*** MATERIAL SHOWN Section Begins ***

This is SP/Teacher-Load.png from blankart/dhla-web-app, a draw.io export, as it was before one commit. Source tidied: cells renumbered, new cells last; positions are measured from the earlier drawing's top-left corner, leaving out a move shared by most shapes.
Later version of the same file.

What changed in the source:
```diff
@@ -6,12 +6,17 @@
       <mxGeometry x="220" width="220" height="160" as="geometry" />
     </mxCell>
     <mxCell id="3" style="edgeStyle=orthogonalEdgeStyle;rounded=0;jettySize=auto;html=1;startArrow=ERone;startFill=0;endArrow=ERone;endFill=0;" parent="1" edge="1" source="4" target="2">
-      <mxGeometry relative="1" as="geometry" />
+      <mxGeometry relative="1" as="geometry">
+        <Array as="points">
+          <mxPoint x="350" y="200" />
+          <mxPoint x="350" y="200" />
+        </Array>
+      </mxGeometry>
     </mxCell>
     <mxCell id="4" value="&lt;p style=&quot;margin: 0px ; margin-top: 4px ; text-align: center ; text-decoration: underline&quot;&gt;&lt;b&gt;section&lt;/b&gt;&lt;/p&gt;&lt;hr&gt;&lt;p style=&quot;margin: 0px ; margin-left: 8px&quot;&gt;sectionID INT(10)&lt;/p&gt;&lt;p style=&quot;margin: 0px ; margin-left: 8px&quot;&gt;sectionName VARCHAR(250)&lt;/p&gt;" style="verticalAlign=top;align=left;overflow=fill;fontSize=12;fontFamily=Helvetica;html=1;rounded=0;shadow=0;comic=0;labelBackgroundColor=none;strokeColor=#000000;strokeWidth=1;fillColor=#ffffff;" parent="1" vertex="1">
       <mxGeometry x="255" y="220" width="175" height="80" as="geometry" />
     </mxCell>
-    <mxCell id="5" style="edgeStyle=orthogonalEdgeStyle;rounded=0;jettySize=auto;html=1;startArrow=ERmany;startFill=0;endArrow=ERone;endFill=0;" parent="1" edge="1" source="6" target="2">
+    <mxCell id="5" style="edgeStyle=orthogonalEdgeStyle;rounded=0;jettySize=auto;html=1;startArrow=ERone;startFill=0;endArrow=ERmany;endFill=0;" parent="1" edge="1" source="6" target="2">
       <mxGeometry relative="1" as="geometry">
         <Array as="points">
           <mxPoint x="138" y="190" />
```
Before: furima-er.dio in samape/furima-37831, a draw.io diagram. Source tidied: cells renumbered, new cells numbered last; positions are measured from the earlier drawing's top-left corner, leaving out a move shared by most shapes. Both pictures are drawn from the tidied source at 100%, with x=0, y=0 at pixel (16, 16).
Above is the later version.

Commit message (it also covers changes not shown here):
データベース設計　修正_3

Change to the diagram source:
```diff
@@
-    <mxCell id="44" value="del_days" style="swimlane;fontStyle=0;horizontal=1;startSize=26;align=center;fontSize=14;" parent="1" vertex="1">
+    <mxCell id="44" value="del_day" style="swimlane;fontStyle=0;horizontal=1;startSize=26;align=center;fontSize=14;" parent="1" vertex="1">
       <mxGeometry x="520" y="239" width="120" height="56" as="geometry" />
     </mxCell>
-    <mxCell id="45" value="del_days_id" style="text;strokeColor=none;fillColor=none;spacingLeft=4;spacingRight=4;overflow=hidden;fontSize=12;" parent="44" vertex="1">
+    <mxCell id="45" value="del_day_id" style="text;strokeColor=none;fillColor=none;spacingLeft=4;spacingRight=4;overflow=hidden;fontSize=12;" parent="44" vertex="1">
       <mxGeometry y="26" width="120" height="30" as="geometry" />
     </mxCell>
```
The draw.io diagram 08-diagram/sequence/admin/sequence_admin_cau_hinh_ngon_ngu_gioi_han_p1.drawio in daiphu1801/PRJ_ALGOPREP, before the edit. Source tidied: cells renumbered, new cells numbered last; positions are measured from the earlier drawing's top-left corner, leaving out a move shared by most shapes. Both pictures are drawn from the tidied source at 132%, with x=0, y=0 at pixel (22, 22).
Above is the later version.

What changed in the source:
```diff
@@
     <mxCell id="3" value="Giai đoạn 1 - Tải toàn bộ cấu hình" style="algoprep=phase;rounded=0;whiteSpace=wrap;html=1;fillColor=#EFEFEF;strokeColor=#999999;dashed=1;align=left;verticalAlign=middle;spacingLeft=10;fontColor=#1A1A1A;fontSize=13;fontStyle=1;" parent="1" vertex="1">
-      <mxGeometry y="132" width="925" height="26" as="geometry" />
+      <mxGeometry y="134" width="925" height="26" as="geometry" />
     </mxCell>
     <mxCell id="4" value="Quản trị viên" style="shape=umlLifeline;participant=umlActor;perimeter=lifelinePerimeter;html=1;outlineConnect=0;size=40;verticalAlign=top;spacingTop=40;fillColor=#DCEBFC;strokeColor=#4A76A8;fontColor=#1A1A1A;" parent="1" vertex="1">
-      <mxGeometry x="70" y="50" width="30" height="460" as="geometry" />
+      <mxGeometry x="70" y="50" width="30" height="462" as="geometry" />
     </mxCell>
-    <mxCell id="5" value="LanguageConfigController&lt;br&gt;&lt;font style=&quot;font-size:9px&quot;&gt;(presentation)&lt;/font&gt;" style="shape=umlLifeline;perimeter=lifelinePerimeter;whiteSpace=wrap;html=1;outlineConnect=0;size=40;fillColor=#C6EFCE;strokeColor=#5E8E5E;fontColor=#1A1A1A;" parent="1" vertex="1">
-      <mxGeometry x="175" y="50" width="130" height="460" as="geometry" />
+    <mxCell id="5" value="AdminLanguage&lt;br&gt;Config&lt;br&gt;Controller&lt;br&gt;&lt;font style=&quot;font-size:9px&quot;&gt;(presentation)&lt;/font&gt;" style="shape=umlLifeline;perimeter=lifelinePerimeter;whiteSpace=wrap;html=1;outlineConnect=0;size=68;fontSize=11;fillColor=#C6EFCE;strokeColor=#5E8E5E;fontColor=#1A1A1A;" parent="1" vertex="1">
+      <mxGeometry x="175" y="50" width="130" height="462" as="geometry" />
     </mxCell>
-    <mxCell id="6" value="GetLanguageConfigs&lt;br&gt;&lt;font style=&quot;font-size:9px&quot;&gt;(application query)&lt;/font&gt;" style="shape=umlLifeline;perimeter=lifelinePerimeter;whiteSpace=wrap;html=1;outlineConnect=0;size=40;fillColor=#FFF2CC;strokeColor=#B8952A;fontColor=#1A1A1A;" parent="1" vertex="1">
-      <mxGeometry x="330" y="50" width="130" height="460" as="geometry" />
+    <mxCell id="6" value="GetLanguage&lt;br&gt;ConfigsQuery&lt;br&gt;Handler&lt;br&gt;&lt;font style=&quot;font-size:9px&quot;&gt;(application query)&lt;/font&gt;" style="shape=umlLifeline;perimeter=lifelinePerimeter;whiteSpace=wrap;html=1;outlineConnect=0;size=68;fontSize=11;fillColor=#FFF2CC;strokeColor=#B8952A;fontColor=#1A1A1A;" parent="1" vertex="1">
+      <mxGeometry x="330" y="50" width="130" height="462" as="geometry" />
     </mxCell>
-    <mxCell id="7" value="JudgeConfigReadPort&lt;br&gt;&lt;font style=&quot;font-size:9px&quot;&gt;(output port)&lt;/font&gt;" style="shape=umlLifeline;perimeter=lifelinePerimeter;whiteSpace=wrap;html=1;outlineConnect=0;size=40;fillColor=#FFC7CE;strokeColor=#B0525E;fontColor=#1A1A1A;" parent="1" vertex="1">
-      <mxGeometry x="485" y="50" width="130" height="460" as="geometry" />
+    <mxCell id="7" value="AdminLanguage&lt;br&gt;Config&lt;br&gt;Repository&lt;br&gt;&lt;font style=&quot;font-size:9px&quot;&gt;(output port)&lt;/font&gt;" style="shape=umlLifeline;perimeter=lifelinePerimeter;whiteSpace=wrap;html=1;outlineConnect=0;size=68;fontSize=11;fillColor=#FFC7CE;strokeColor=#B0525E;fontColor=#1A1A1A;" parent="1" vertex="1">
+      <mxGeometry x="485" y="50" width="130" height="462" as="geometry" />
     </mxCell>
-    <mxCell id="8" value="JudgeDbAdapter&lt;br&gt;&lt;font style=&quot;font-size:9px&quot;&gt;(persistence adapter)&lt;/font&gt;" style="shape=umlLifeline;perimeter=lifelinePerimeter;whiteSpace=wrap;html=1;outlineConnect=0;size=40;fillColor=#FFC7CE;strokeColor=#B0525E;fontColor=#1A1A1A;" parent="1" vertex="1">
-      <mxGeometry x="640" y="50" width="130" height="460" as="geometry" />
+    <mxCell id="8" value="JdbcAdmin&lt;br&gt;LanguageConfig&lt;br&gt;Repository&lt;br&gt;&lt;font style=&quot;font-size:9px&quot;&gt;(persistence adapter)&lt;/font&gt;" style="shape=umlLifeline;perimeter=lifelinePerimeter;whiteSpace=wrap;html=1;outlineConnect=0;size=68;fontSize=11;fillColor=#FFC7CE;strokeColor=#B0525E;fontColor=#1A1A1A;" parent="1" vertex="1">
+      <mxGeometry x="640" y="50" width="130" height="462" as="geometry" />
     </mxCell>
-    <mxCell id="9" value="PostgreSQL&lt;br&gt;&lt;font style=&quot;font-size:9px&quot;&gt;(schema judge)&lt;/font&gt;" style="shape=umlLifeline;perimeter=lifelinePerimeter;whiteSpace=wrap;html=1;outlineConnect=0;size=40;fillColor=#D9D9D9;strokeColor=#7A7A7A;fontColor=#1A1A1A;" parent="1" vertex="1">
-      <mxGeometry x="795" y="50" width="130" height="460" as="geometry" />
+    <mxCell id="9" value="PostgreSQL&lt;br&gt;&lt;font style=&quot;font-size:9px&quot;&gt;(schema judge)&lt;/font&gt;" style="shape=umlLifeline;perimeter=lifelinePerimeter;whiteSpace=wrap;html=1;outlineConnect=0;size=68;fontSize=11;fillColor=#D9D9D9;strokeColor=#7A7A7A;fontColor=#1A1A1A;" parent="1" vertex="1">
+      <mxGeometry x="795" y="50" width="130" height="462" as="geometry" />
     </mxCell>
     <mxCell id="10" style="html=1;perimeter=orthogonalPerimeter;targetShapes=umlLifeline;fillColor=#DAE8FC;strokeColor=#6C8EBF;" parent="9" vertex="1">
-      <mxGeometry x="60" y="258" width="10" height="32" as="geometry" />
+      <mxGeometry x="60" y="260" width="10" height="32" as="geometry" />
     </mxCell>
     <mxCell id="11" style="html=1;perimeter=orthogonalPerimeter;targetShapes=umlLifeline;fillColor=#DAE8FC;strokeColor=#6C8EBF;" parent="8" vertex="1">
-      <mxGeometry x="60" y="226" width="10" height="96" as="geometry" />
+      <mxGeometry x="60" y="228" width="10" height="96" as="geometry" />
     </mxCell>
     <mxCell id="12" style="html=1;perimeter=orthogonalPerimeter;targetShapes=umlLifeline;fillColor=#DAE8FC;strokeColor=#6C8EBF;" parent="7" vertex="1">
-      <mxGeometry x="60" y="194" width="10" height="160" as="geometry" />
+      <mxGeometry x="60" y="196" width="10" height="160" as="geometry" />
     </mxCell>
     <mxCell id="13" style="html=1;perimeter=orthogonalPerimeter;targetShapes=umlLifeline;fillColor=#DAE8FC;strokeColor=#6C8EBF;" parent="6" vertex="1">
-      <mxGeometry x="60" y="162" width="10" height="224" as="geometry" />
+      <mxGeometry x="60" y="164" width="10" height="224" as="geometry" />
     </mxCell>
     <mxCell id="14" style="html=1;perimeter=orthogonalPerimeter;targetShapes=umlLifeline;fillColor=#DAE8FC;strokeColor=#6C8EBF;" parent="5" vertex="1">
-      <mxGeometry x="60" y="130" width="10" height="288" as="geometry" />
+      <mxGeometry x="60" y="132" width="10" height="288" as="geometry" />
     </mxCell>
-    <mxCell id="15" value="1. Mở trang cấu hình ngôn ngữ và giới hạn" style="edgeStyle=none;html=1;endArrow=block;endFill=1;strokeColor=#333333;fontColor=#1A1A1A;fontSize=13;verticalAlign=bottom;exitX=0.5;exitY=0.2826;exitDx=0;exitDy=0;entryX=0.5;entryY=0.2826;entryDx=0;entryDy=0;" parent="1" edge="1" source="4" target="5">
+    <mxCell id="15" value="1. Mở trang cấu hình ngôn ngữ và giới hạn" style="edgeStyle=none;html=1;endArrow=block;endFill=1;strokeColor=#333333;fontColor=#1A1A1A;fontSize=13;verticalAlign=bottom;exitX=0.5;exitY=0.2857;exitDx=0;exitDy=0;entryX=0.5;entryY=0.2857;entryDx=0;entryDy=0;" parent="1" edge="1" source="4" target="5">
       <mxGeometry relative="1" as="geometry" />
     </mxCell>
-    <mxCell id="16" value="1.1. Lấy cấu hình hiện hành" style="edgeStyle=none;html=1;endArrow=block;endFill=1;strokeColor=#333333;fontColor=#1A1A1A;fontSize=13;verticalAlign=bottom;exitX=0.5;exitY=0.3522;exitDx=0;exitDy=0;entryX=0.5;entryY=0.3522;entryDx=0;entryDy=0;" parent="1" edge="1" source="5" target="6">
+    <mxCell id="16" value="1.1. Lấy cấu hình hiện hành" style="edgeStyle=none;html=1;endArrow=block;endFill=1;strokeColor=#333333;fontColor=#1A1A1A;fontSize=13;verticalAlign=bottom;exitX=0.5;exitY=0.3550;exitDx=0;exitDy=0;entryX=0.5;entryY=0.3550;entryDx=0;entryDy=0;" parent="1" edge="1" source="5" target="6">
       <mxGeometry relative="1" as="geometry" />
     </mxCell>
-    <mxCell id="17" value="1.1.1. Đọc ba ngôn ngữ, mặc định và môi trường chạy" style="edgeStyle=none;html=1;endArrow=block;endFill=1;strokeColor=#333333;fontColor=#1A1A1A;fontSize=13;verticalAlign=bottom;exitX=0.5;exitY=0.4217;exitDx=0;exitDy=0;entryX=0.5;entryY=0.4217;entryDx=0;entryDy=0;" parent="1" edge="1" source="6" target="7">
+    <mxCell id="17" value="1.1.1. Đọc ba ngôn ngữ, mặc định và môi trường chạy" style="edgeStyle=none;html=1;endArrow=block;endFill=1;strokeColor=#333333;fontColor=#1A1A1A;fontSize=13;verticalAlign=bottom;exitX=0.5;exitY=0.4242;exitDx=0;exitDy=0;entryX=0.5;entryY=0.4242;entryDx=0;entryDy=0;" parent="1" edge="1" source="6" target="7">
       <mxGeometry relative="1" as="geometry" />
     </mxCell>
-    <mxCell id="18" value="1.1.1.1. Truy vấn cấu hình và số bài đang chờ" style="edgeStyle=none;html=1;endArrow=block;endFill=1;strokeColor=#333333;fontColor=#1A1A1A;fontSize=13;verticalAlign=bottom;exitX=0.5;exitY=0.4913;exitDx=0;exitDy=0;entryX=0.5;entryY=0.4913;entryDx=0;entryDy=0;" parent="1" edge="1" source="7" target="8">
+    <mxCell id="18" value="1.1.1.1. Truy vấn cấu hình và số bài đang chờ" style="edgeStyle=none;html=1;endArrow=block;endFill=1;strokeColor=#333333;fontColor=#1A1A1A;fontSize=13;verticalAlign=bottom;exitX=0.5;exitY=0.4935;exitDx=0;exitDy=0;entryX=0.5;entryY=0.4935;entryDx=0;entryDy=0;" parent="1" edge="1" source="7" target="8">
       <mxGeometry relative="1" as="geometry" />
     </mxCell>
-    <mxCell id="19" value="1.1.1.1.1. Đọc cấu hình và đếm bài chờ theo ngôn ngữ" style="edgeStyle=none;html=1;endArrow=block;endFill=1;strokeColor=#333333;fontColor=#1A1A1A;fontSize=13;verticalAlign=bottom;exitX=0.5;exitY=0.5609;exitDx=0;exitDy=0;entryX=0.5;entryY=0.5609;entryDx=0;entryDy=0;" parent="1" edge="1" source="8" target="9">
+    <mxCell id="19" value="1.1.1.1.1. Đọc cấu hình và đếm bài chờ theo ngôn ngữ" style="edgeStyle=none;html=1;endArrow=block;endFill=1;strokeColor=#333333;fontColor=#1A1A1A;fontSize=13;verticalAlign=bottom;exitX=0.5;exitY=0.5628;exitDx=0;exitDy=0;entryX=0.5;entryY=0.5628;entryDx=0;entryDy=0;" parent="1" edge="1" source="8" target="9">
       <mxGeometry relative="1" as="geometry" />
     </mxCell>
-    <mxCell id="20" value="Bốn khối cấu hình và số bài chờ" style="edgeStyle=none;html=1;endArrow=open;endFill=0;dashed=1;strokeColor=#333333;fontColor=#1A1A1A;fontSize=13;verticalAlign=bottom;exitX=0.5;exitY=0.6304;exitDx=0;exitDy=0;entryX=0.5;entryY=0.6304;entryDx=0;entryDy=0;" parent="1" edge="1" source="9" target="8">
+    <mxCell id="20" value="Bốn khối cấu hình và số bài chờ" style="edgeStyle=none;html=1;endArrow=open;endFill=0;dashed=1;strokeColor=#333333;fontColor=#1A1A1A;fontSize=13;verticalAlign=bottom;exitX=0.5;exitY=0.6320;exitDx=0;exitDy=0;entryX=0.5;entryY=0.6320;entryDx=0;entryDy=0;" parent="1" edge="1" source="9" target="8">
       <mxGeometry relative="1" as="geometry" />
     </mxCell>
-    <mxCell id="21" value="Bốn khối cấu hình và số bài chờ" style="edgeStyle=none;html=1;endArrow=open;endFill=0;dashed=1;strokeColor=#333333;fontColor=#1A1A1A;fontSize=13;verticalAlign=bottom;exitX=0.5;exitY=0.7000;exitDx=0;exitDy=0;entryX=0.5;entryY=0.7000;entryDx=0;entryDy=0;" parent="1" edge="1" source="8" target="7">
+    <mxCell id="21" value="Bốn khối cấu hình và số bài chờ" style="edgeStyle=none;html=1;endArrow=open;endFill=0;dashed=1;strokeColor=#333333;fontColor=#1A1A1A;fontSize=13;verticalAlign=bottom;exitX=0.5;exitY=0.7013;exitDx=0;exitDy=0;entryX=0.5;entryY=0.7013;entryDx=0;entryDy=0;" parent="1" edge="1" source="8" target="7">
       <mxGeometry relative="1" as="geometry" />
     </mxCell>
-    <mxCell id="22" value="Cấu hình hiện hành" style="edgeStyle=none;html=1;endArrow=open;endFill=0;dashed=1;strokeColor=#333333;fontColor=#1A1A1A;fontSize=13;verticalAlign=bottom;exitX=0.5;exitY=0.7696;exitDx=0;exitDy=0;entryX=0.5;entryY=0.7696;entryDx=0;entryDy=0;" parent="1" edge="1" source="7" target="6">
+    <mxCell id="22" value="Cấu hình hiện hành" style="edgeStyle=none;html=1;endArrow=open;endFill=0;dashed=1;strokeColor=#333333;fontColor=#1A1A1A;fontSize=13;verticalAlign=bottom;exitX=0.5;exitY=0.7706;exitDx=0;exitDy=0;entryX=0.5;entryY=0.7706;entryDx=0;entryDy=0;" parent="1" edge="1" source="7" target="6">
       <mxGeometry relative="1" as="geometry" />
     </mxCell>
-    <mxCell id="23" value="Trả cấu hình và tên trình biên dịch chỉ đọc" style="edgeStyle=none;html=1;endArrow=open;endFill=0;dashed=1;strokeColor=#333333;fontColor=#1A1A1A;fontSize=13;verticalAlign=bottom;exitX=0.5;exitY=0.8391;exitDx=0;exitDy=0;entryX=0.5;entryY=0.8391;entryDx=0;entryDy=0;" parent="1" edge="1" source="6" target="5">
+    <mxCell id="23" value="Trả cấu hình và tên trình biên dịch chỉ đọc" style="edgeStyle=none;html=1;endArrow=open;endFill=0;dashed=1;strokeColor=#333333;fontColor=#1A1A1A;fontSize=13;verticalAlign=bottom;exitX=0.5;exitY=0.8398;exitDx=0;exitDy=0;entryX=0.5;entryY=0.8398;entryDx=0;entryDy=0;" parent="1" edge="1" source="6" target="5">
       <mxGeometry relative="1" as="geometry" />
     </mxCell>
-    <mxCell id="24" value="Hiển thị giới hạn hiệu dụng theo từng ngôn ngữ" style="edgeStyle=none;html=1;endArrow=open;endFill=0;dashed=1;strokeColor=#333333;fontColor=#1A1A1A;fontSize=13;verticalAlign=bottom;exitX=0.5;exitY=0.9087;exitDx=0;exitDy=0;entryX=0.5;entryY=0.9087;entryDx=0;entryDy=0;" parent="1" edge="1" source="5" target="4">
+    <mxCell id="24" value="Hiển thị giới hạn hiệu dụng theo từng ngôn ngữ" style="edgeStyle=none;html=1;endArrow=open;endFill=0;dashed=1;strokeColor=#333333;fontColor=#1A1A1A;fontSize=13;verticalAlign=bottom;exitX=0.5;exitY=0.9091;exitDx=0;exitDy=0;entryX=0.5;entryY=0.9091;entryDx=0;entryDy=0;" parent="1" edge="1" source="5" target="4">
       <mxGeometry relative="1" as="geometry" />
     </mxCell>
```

*** MATERIAL SHOWN Section Ends ***

*EXERCISE BRIEF:*
Your task is to count the lines in the material containing the word "from" and to state only that number.

*ANSWER SECTION:*
3